▸ What you should do:
Please print the entries below exactly, from the line with "Before and after" through the line with "Also changed, not shown: portafolio/css/fuente2.css", including both of those lines and leaving out all others.

▸ Data:

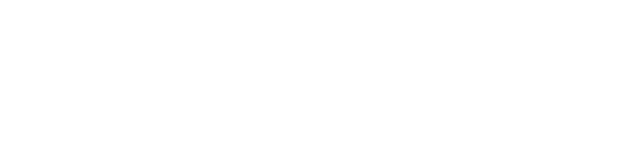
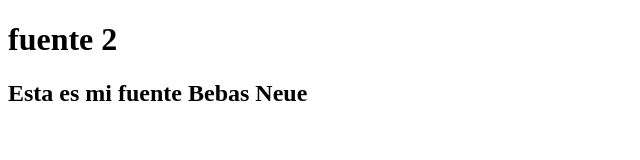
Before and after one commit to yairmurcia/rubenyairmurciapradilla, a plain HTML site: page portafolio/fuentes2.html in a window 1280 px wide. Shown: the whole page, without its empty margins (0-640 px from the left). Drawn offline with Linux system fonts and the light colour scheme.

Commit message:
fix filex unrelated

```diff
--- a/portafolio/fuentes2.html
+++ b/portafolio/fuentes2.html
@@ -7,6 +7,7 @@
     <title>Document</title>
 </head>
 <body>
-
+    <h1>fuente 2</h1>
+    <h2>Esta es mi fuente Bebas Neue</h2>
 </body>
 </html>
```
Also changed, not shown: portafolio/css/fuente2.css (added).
...
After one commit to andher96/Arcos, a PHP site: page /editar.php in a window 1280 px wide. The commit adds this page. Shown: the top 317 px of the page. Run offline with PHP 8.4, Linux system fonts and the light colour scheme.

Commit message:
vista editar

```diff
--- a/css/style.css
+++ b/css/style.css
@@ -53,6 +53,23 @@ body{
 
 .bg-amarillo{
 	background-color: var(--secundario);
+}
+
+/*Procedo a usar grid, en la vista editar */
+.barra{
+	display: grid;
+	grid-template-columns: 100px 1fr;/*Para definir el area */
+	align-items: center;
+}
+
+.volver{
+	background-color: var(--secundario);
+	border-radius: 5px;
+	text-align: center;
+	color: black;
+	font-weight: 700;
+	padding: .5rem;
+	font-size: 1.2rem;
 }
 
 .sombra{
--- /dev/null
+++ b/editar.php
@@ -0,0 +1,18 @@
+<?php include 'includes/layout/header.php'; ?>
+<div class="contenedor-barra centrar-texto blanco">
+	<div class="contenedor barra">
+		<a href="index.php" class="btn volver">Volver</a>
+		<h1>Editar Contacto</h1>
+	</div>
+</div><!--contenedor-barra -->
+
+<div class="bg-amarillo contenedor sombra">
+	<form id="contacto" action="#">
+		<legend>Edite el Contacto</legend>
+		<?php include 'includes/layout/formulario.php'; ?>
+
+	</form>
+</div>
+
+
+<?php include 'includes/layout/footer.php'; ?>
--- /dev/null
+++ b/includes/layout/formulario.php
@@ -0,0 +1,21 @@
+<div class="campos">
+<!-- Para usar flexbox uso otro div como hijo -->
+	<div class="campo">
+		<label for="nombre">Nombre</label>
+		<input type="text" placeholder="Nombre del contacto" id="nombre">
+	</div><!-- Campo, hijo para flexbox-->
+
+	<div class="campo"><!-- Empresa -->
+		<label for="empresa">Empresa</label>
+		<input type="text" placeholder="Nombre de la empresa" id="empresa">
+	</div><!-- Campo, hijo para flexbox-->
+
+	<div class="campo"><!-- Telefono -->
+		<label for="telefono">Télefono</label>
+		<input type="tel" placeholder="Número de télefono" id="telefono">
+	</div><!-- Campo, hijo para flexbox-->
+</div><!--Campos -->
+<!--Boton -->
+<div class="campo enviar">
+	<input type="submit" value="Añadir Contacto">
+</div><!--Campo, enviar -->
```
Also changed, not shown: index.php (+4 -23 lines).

▸ Response for this exercise:
Before and after one commit to yairmurcia/rubenyairmurciapradilla, a plain HTML site: page portafolio/fuentes2.html in a window 1280 px wide. Shown: the whole page, without its empty margins (0-640 px from the left). Drawn offline with Linux system fonts and the light colour scheme.

Commit message:
fix filex unrelated

```diff
--- a/portafolio/fuentes2.html
+++ b/portafolio/fuentes2.html
@@ -7,6 +7,7 @@
     <title>Document</title>
 </head>
 <body>
-
+    <h1>fuente 2</h1>
+    <h2>Esta es mi fuente Bebas Neue</h2>
 </body>
 </html>
```
Also changed, not shown: portafolio/css/fuente2.css (added).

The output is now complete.